Screenshot and code edit data

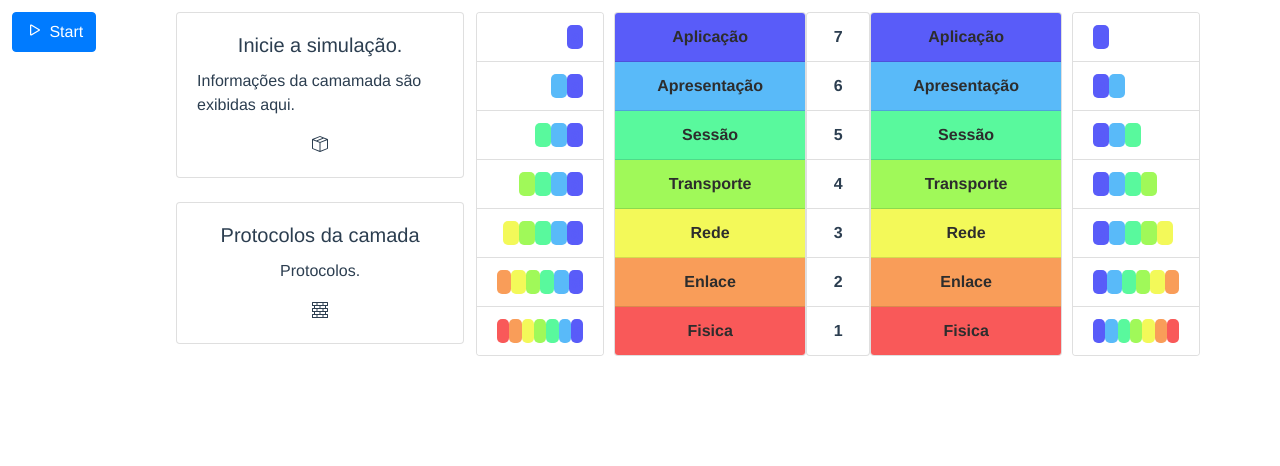
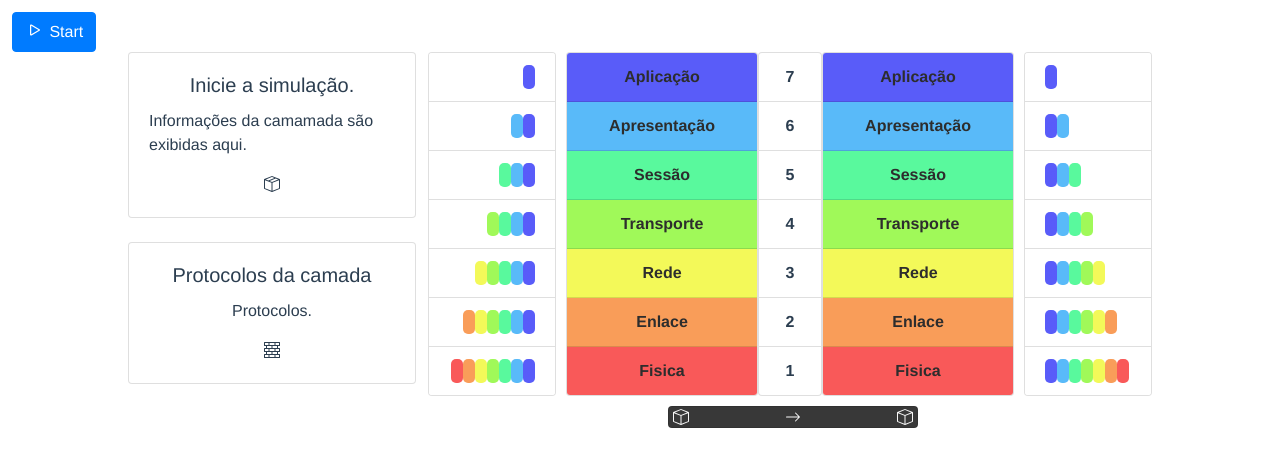
Before and after one commit to jomrs/prototipo-osi, a Vue app: page / in a window 1280 px wide. Shown: the top 466 px of the page. Built offline with nearby package versions, Linux system fonts and the light colour scheme.

Commit message:
adicionado icone indicando o pacote sendo transportado pela rede.

```diff
--- a/src/components/Prototipo.vue
+++ b/src/components/Prototipo.vue
@@ -1,5 +1,5 @@
 <template>
-  <div class="prototipo d-flex justify-content-center">
+  <div class="prototipo justify-content-center">
 
     <div class="d-flex justify-content-right" style="height: 2.5rem; margin-left: 12px;">
       <button type="button" class="btn btn-primary" v-on:click='animarPassar'><b-icon-play></b-icon-play> Start </button>
@@ -76,6 +76,7 @@
         </div>
       </div>
 
+
       <div class="d-flex flex-column">
         <div class="card" style="width: 12rem; margin-left:10px;">
           <ul class="list-group list-group-flush">
@@ -102,6 +103,14 @@
             <li class="list-group-item">1</li>
           </ul>
         </div>
+
+      <div style="margin-top:10px;">
+      <div class="card d-flex flex-row justify-content-between" style="width: 250px; position: absolute; margin-left:-90px; background: #383838; color: #f7f7f7;">
+        <b-icon-box style="margin-right:22px; margin-left: 4px; margin-top: 2px; margin-bottom: 2px;"></b-icon-box>
+        <b-icon-arrow-right style="margin-top: 2px;"></b-icon-arrow-right>
+        <b-icon-box style="margin-left: 22px; margin-top: 2px; margin-right: 4px;"></b-icon-box>
+      </div>
+    </div>
       </div>
 
       <div class="d-flex flex-column">
@@ -225,7 +234,7 @@ export default {
   #hide { color: #595cf9 }
   li { font-weight: bold; }
   .boxp {
-    width: 16px;
+    width: 12px;
     border-radius: 5px;
   }
   .roxo {
```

Task directions:
If a line in the records above contains the word "components", copy it.

Answer to this task:
--- a/src/components/Prototipo.vue
+++ b/src/components/Prototipo.vue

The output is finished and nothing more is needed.